On Mar. 12, 1947, Truman announced his Truman Doctrine, securing $400 million in military aid from a Republican Congress for Greece and Turkey, arguing “I believe it must be the policy of the United States to support free peoples who are resisting attempted subjugation by armed minorities and outside pressures.” Isolationism was broken and there would be no return to a policy of noninvolvement in European affairs.

A few months later, Secretary of State George Marshall announced the European Recovery Act in a Harvard commencement speech, committing the U.S. to supply economic aid to rebuild the devastated economies of Europe. The Soviets and eastern European countries were offered the aid as well, but the Soviets turned it down and pressured their satellite countries to do the same.

Congress debated throughout the fall, without passing the request, which amounted to $11 billion in American assistance. But a communist coup d’état, or takeover, in February 1948 in Czechoslovakia and the mysterious death of a foreign minister who supported receiving the assistance, Jan Masaryk, who fell to his death from a third floor window, cemented the passage of the aid through Congress.
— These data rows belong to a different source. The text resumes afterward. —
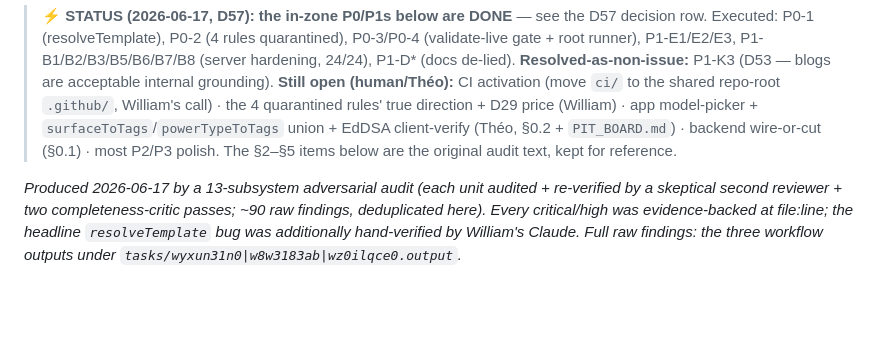
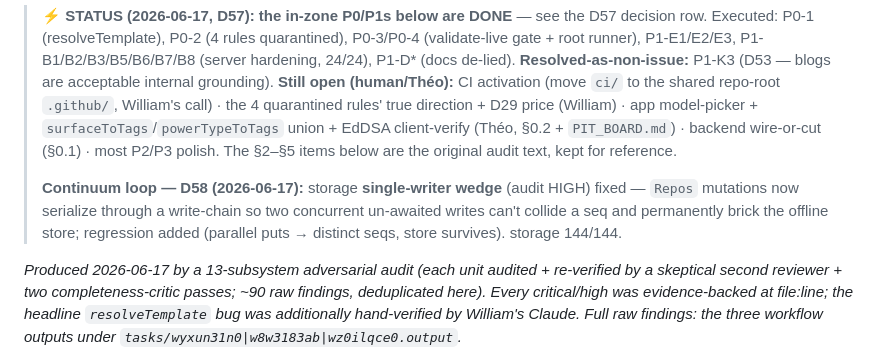
Before and after one commit to theoseleve-glitch/hackaton2026, a Markdown page: RaceLab/docs/PERFECTION_CHECKLIST.md, the part around the change. Rendered like a GitHub page; blank space fills up the shorter version.

Commit message:
docs(racelab): log D58 continuum loop #1 — storage single-writer wedge fixed

```diff
--- a/RaceLab/docs/PERFECTION_CHECKLIST.md
+++ b/RaceLab/docs/PERFECTION_CHECKLIST.md
@@ -1,6 +1,8 @@
 # RaceLab — Perfection Checklist (Backend + Setup Engineer)
 
 > **⚡ STATUS (2026-06-17, D57): the in-zone P0/P1s below are DONE** — see the D57 decision row. Executed: P0-1 (resolveTemplate), P0-2 (4 rules quarantined), P0-3/P0-4 (validate-live gate + root runner), P1-E1/E2/E3, P1-B1/B2/B3/B5/B6/B7/B8 (server hardening, 24/24), P1-D* (docs de-lied). **Resolved-as-non-issue:** P1-K3 (D53 — blogs are acceptable internal grounding). **Still open (human/Théo):** CI activation (move `ci/` to the shared repo-root `.github/`, William's call) · the 4 quarantined rules' true direction + D29 price (William) · app model-picker + `surfaceToTags`/`powerTypeToTags` union + EdDSA client-verify (Théo, §0.2 + `PIT_BOARD.md`) · backend wire-or-cut (§0.1) · most P2/P3 polish. The §2–§5 items below are the original audit text, kept for reference.
+>
+> **Continuum loop — D58 (2026-06-17):** storage **single-writer wedge** (audit HIGH) fixed — `Repos` mutations now serialize through a write-chain so two concurrent un-awaited writes can't collide a seq and permanently brick the offline store; regression added (parallel puts → distinct seqs, store survives). storage 144/144.
 
 
 *Produced 2026-06-17 by a 13-subsystem adversarial audit (each unit audited + re-verified by a skeptical second reviewer + two completeness-critic passes; ~90 raw findings, deduplicated here). Every critical/high was evidence-backed at file:line; the headline `resolveTemplate` bug was additionally hand-verified by William's Claude. Full raw findings: the three workflow outputs under `tasks/wyxun31n0|w8w3183ab|wz0ilqce0.output`.*
```
Also changed, not shown: RaceLab/docs/00_CONTEXT.md (+2 -0 lines).
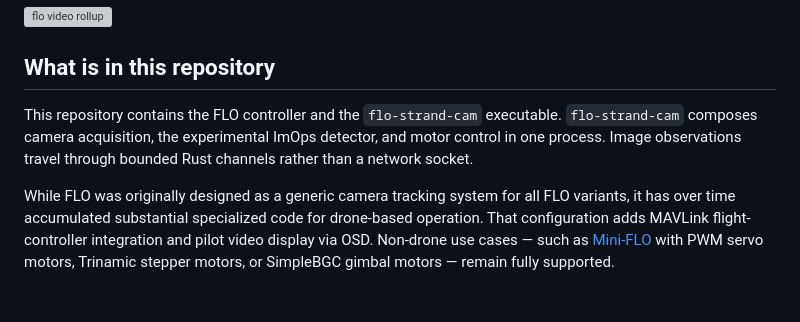
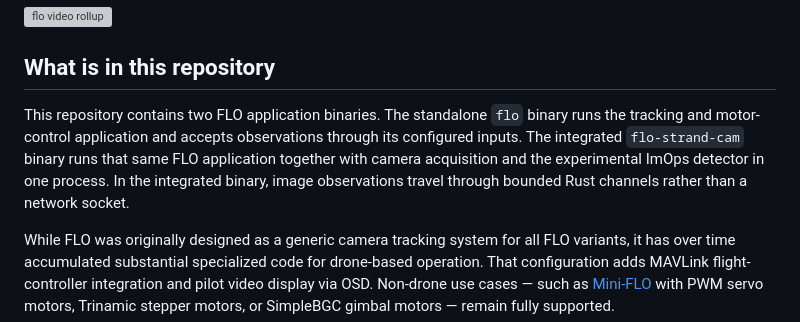
Before and after one commit to strawlab/flo, a Markdown page: README.md, the part around the change. Rendered like a GitHub page; blank space fills up the shorter version; grey boxes are pictures that could not be loaded.

Commit message:
Clarify FLO application binaries (Codex GPT-5)
Name the standalone and integrated executable roles explicitly.

Co-Authored-By: Codex GPT-5 <noreply@openai.com>

```diff
--- a/README.md
+++ b/README.md
@@ -15,10 +15,12 @@ Vo-Doan TT, Titov VV, Harrap MJM, Lochner S, Straw AD. High Resolution Outdoor V
 
 ## What is in this repository
 
-This repository contains the FLO controller and the `flo-strand-cam`
-executable. `flo-strand-cam` composes camera acquisition, the experimental
-ImOps detector, and motor control in one process. Image observations travel
-through bounded Rust channels rather than a network socket.
+This repository contains two FLO application binaries. The standalone `flo`
+binary runs the tracking and motor-control application and accepts observations
+through its configured inputs. The integrated `flo-strand-cam` binary runs that
+same FLO application together with camera acquisition and the experimental
+ImOps detector in one process. In the integrated binary, image observations
+travel through bounded Rust channels rather than a network socket.
 
 While FLO was originally designed as a generic camera tracking system for all
 FLO variants, it has over time accumulated substantial specialized code for
```
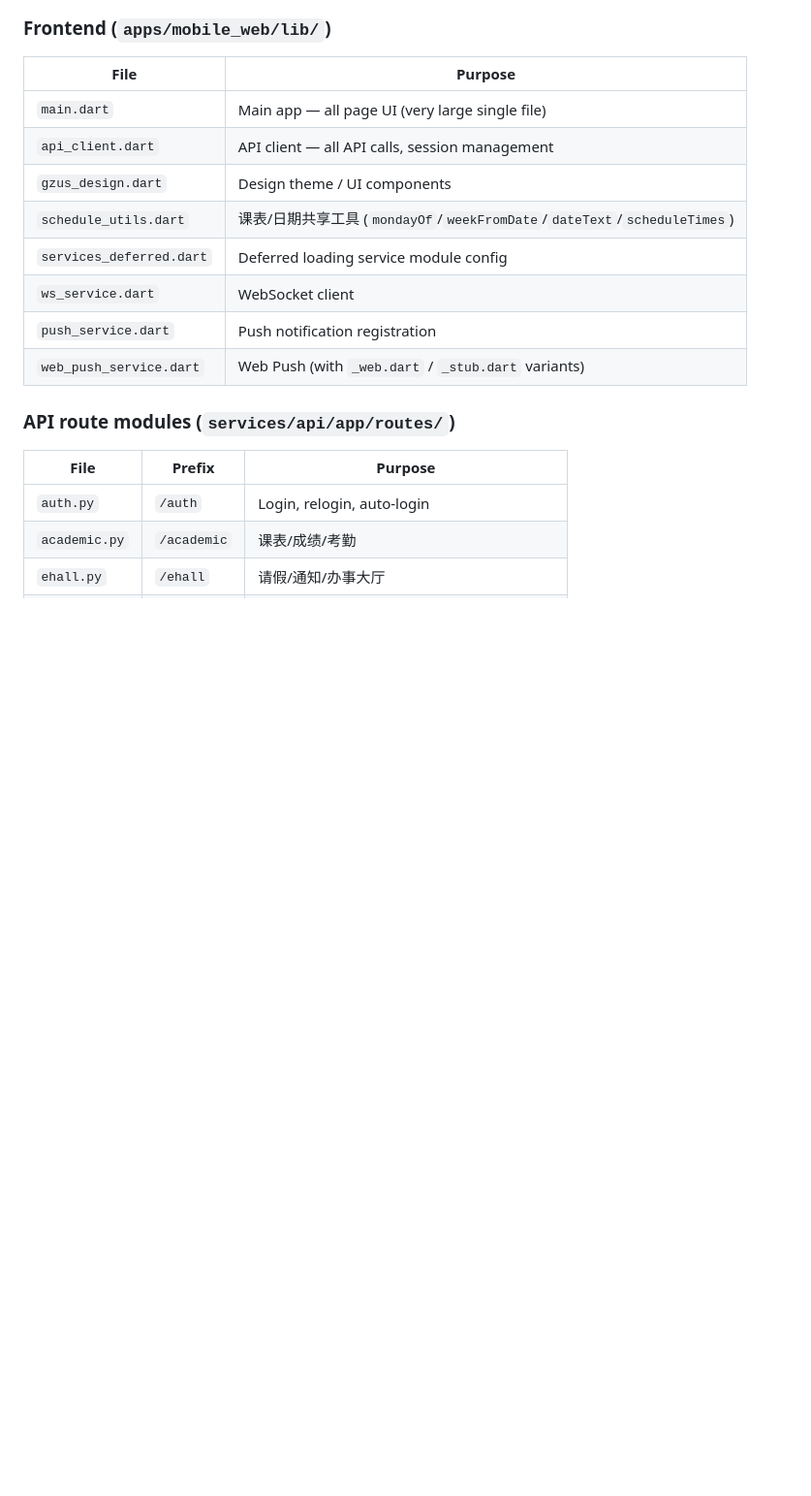
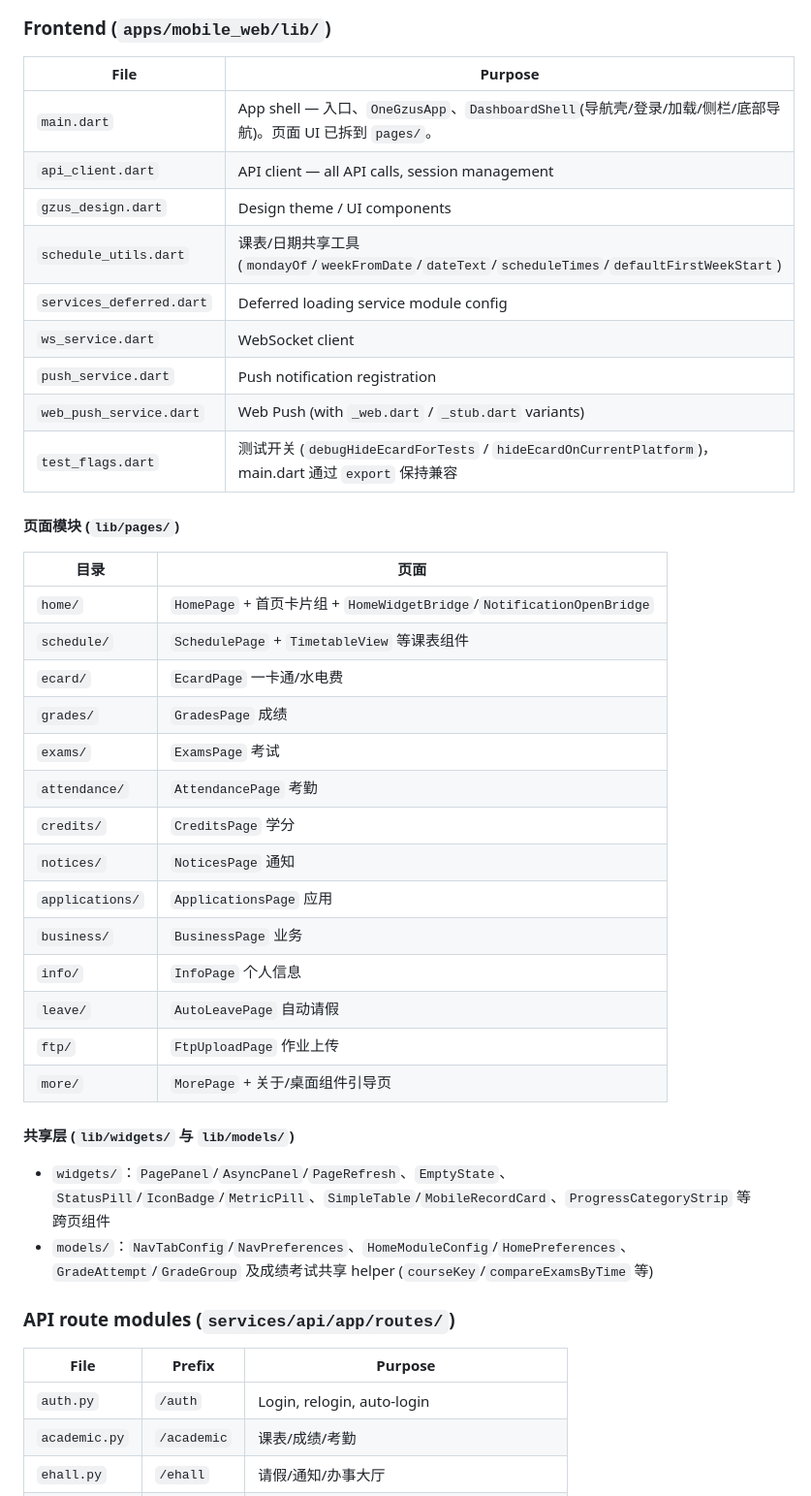
Before and after one commit to ONTHEREIN/GZUS-PRO, a Markdown page: AGENTS.md, the part around the change. Shown at 97% size. GitHub-like rendering; blank space fills up the shorter version.

Commit message:
docs: 更新 AGENTS.md 反映 pages/ 页面拆分结构

```diff
--- a/AGENTS.md
+++ b/AGENTS.md
@@ -133,14 +133,37 @@ ruff check .
 
 | File | Purpose |
 |---|---|
-| `main.dart` | Main app — all page UI (very large single file) |
+| `main.dart` | App shell — 入口、`OneGzusApp`、`DashboardShell`(导航壳/登录/加载/侧栏/底部导航)。页面 UI 已拆到 `pages/`。 |
 | `api_client.dart` | API client — all API calls, session management |
 | `gzus_design.dart` | Design theme / UI components |
-| `schedule_utils.dart` | 课表/日期共享工具 (`mondayOf`/`weekFromDate`/`dateText`/`scheduleTimes`) |
+| `schedule_utils.dart` | 课表/日期共享工具 (`mondayOf`/`weekFromDate`/`dateText`/`scheduleTimes`/`defaultFirstWeekStart`) |
 | `services_deferred.dart` | Deferred loading service module config |
 | `ws_service.dart` | WebSocket client |
 | `push_service.dart` | Push notification registration |
 | `web_push_service.dart` | Web Push (with `_web.dart` / `_stub.dart` variants) |
+| `test_flags.dart` | 测试开关 (`debugHideEcardForTests` / `hideEcardOnCurrentPlatform`)，main.dart 通过 `export` 保持兼容 |
+
+#### 页面模块 (`lib/pages/`)
+| 目录 | 页面 |
+|---|---|
+| `home/` | `HomePage` + 首页卡片组 + `HomeWidgetBridge`/`NotificationOpenBridge` |
+| `schedule/` | `SchedulePage` + `TimetableView` 等课表组件 |
+| `ecard/` | `EcardPage` 一卡通/水电费 |
+| `grades/` | `GradesPage` 成绩 |
+| `exams/` | `ExamsPage` 考试 |
+| `attendance/` | `AttendancePage` 考勤 |
+| `credits/` | `CreditsPage` 学分 |
+| `notices/` | `NoticesPage` 通知 |
+| `applications/` | `ApplicationsPage` 应用 |
+| `business/` | `BusinessPage` 业务 |
+| `info/` | `InfoPage` 个人信息 |
+| `leave/` | `AutoLeavePage` 自动请假 |
+| `ftp/` | `FtpUploadPage` 作业上传 |
+| `more/` | `MorePage` + 关于/桌面组件引导页 |
+
+#### 共享层 (`lib/widgets/` 与 `lib/models/`)
+- `widgets/`：`PagePanel`/`AsyncPanel`/`PageRefresh`、`EmptyState`、`StatusPill`/`IconBadge`/`MetricPill`、`SimpleTable`/`MobileRecordCard`、`ProgressCategoryStrip` 等跨页组件
+- `models/`：`NavTabConfig`/`NavPreferences`、`HomeModuleConfig`/`HomePreferences`、`GradeAttempt`/`GradeGroup` 及成绩考试共享 helper (`courseKey`/`compareExamsByTime` 等)
 
 ### API route modules (`services/api/app/routes/`)
 
```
The aid did wonders for rebuilding western European economies. With free market incentives in Germany and France, the economies were rebuilt and American aid generated markets for American products abroad. Within a decade, $60 billion in aid had been granted to reconstruct the economies of Western Europe, which embraced capitalist development and led to a European economic miracle.



Questions:
  1. The American treatment of Germany after World War II stands in sharp contrast to the way in which Germany was treated following World War I. Germany has since become a strong partner of the United States, and reconciled its military conflicts and ambitions vis-à-vis France and its other neighbors. What lessons can be drawn from this?
  2. The Marshall Plan helped to stabilize and energize European economies. One consequence is that they became trade competitors with the United States. Yet the American economy also thrived. How can you explain this? Why do economies do better when they face competition? What lessons from economics apply?

This reading is an excerpt from Certell’s Common Sense American History eBook.  Certell offers curriculum materials and eBooks free of charge for students and teachers.  Click Here to download the Common Sense American History materials.


Image Citation:

9, Mar. 2018, Marshall Plan [Digital image}.  Retrieved from <google.com>.